Opinion | Changes in Montpelier counteract repairing the wounds of slavery

Holds space while article actions load

Stephen P. Hanna, Derek H. Alderman and Amy E. Potter are co-authors of “Remembering Enslavement: Collection of the Southern Plantation Museum. “

As researchers who have researched the Montpelier, we are saddened and angry at the withdrawal of the Montpelier Foundation from its power-sharing agreement with the Montpelier Descendants Committee, as well as the dismissal of dedicated and talented staff who worked diligently to tell a more inclusive account. of American history. Plantation museums, including those dedicated to the nation’s first presidents, have rightly been criticized for marginalizing, trivializing, or even erasing slavery from their presentations of history. Prior to these actions, Montpelier was at the forefront of efforts to get descendants of slaves to retrieve their family stories and influence how their stories are interpreted for the public. Montpelier’s current management seemed to be retiring from this effort.

We are cultural geographers at the faculties of the University of Mary Washington, the University of Tennessee and Georgia Southern University, who are also research fellows at Tourism RESET, an interdisciplinary initiative dedicated to developing socially responsible approaches to cultural heritage tourism. For several years, we have been part of a large team of researchers who intensively study how the history of slavery is told in incomplete ways in dozens of plantation museums and other historical sites in the southeastern United States.

A few years ago, we partnered with Montpelier, Mount Vernon, Monticello and James Monroe’s Highland to document and analyze visitors’ reactions to the way these museums incorporated the history of slavery and stories of slaves into their tours and exhibitions. The goal was not to measure customer satisfaction, but to help museum staff take responsibility for public groups that increasingly demand a more racially just history. To that end, we surveyed 1,124 visitors as they left these four presidential museums, asking them to reflect on and evaluate what they learned and felt about slavery.

Montpelier stood out in our results, mostly because of the powerful “More Distinction of Color” exhibit, an installation with voices from descendants talking about their enslaved ancestors. Respondents to the survey reported that they learned more about the lives of slaves in Montpelier than at Mount Vernon, Monticello and Highland. In addition, several Montpelier respondents stated that slavery has had a greater impact on the development of the United States than their counterparts did in the other three locations. Finally, and clearly indicative of the emotional power of the “More Distinction of Color” exhibit, 84 percent of respondents said they left Montpelier and felt more empathetic to the people who were once enslaved on this plantation. This percentage was significantly higher than found at Highland and Mount Vernon and slightly higher than at Monticello.

These findings reflect the pioneering efforts of Montpelier staff in what we call “repair memory work.” They recognized that the plantations preserved to honor four of the country’s first five presidents are also places where blacks resisted, persevered, and survived. Yet a just memorial service for the lives of slaves cannot be achieved if it is performed only by museum professionals.
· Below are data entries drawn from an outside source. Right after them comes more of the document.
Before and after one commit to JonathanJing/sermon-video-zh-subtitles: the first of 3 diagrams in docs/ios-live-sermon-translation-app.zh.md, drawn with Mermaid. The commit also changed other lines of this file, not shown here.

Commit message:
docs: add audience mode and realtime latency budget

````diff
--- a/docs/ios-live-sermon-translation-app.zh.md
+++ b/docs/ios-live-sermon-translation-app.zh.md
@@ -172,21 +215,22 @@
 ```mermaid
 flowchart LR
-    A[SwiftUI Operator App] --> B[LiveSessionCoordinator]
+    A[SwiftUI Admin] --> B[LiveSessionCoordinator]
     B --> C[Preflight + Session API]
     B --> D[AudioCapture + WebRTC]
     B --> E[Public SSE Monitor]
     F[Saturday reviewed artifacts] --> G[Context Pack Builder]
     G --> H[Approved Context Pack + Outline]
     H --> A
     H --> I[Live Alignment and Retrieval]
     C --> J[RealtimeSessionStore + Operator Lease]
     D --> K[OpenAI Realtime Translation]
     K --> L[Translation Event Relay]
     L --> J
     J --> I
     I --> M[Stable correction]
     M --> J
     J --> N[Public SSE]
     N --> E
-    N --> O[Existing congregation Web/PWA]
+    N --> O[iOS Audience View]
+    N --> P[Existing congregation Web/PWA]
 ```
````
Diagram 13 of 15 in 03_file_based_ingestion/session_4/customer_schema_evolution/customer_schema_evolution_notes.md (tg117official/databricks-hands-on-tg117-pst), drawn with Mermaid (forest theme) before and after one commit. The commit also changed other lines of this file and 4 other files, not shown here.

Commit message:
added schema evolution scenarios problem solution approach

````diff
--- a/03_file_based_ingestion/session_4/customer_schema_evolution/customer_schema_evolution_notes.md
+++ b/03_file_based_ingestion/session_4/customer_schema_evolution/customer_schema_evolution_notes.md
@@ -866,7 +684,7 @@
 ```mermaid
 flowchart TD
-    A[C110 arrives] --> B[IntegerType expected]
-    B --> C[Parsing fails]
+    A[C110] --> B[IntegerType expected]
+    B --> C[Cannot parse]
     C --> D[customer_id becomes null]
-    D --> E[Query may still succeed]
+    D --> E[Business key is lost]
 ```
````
It requires building relationships with descendants of people enslaved by the founding presidents of the United States. Montpelier’s staff created such connections to help descendants regain their family history and create an exhibition that was powerful because it highlighted and reflected the voices of the descendants.

Montpelier’s collaboration between museum management and descendants represented a major innovation in cultural heritage tourism, and we often highlighted it as a model for other historical sites we visited and helped. The “More Distinction of Color” exhibition is just one facet of this collaboration. Perhaps more significant was the 2018 release of “Engaging Descendant Communities in the Interpretation of Slavery,” a guide for museums willing to build relationships with descendants of communities to interpret more inclusive stories for the public.

In his honor, the Montpelier Foundation and the professionals who worked on site did not rest on these achievements. Instead, they followed their own recommendations, which culminated in the historic but now damaged agreement reached between the Montpelier Descendants Committee and the Montpelier Foundation last June.

A plantation museum is the place where the role of slavery in the history of the United States should be more evident than practically anywhere else. Our research at Montpelier shows that as tour and exhibition content evolves through equitable collaborations between museums and descendants, visitors learn more about and feel empathy with people who experienced, resisted, and survived slavery. By revoking its agreement with the Montpelier Descendants Committee and firing the staff responsible for creating such collaborations, the Montpelier Foundation deprived precisely the voices that should tell American history, thus retaining rather than repairing the wounds of slavery at this presidential museum.

Leave a Comment

Your email address will not be published.